I’ve worked at a local pub for a few years. At first, I mostly did night shifts and of course people are drinking, and I was specifically targeted. I’ve had people run up behind me and try to pick me up, people patting me on the head, talking to me randomly about really personal and inappropriate things. People even take photos or secretly film me, purely just to portray me as being different.

It got to a point where I had a breakdown and told my family and my managers at work about it. They were very understanding and agreed that I should do more day shifts instead. It’s a lot better. And it’s nice to be able to just get on with your job without constantly feeling paranoid.

The effect of endless harassment

Endless harassment can create paranoia. You just constantly feel paranoid if there’s someone behind you or if someone’s got their phone out, are they going to take a photo of me? And it’s the principle behind it – that they’re going to share it on social media as a joke.

Because I’ve being experiencing it for a long time it can be difficult when I’m in certain environments not to be too self-conscious. For some people, it can lead to depression and even suicide. Comments and insults can be more damaging that physical assault, certainly for me – it’s just that concept of feeling excluded from society. And it also affects my confidence when it comes to working and dating.

I’m making a film to raise awareness

A lot of films about disabled people and their lives are focused on the physical or mental restrictions that they have but my film is purely focused on the attitudes of others. Through animation, I’m re-creating some of the worst things that I’ve personally experienced and things that other people have told me, exactly from that person’s perspective. Some people might see these things as just a little joke and say you lack a sense of humour, but it’s not about that. I’m happy to have the piss taken out of me for how I am as a person, not because of how I was born.

I hope the film will raise awareness and change perceptions. I want to put heightism on the same grounds of unacceptance that racism is. And I want to challenge the dehumanising ideas about what you shouldn’t and shouldn’t do – like disabled people shouldn’t be in a relationship with a non-disabled person or you can’t do this job.

Chris arms folded, in front of a garden
Photo credit: Paul Jackson, Worcester News

How we can change attitudes

I think a lot of it’s to do with media representation. Peter Dinklage, from Game of Thrones, is one of the few actors with dwarfism who plays a role that’s not related to his height. Some of the earlier roles for people with dwarfism like Willow and Charlie and the Chocolate Factory, they were picked for those roles because of how they look. It gives them a label and a separation in that sense. I’m not saying that actors with dwarfism can’t play those kinds of roles, but height shouldn’t limit what they can and can’t do.

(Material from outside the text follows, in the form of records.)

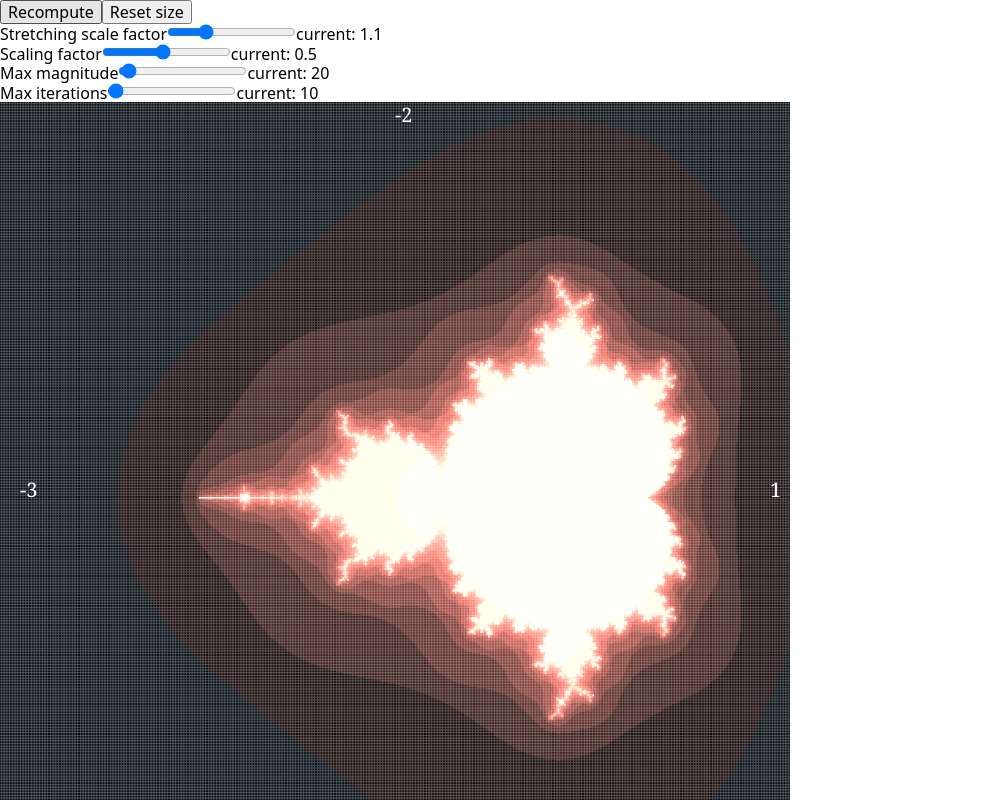
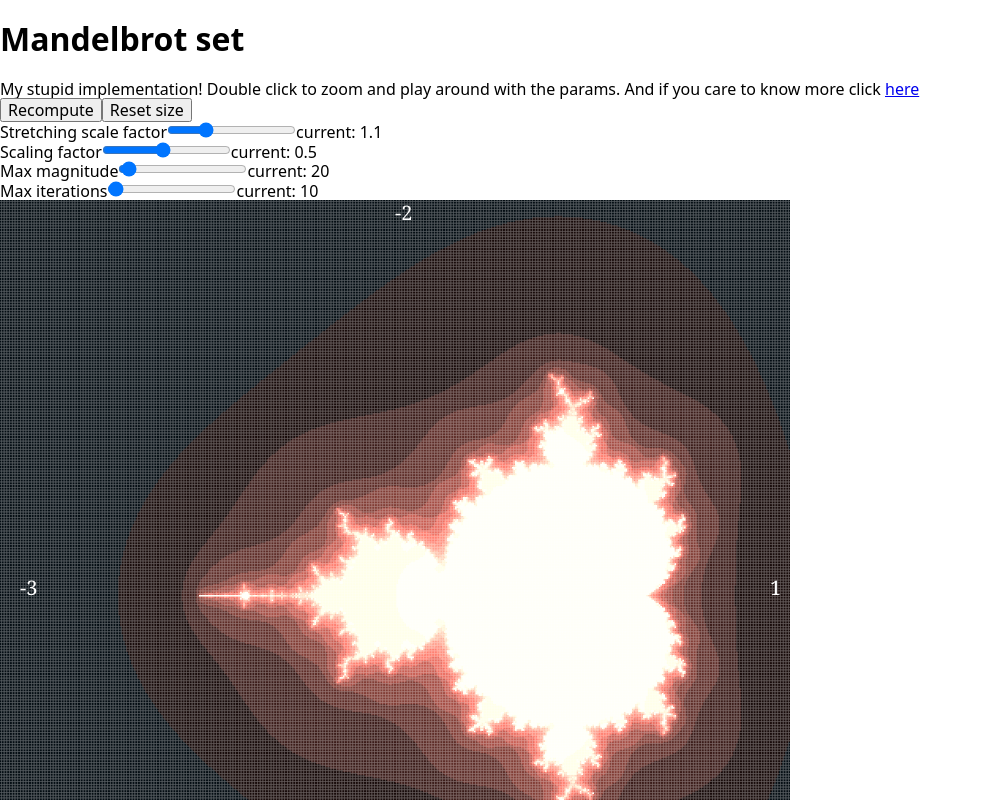
Before and after one commit to NoFishLikeIan/mandelbrot-set, a React app: page / in a window 1280 px wide. Shown: the top 800 px of the page, without its empty margins (0-983 px from the left). Built offline with nearby package versions, Linux system fonts and the light colour scheme.

Commit message:
🧾 added basic description!

```diff
--- a/src/components/app.tsx
+++ b/src/components/app.tsx
@@ -127,8 +127,17 @@ export class App extends React.Component<{}, S> {
     const status = recompute ? 'Computed!' : 'Computing...'
     return (
       <div className="flex justify-between">
-        <div className="flex flex-column">
+        <div className="mh2 pa2 flex flex-column">
+          <h1>Mandelbrot set</h1>
+          <span>
+            My stupid implementation! Double click to zoom and play around with the params. And if
+            you care to know more click{' '}
+            <a target="_blank" href={'https://en.wikipedia.org/wiki/Mandelbrot_set'}>
+              here
+            </a>
+          </span>
           <ControlPanel
+            className="b-black ba mv4"
             handleFactor={{ fn: this.handleFactor, value: factor }}
             handleIter={{ fn: this.handleIter, value: iter }}
             handleMagn={{ fn: this.handleMagn, value: magn }}
--- a/src/components/control-panel.tsx
+++ b/src/components/control-panel.tsx
@@ -15,6 +15,7 @@ interface InputProps {
 }
 
 interface ControlProps {
+  className?: string
   handleReset: () => void
   handleRecompute: () => void
   handleFactor: InputObj
@@ -34,7 +35,7 @@ const Input: FunctionComponent<InputProps> = ({ deal, title, className, min, max
 )
 
 export const ControlPanel: FunctionComponent<ControlProps> = props => (
-  <div className="flex flex-column ma2 pa3 align-betwee">
+  <div className={`flex flex-column ma2 pa3 align-between ${props.className}`}>
     {/* Recompute */}
     <button
       className="h2 w5 mv2"
```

I also think education is key to changing attitudes. When my film is finished, I want to send it to some film festivals and make sure it’s spread nationwide. It’s not about feeling sorry for someone. It’s about encouraging people to think “How would I feel if I was in that body and was being treated differently because of something I can’t help?”. One day I hope I can walk down the street and nobody cares about my height.

Chris is sharing his story as part of our 30 Under 30 campaign. We are releasing one story a day throughout June from disabled people under 30 who are doing extraordinary things. Keep up to date with all of our new stories on our 30 under 30 page.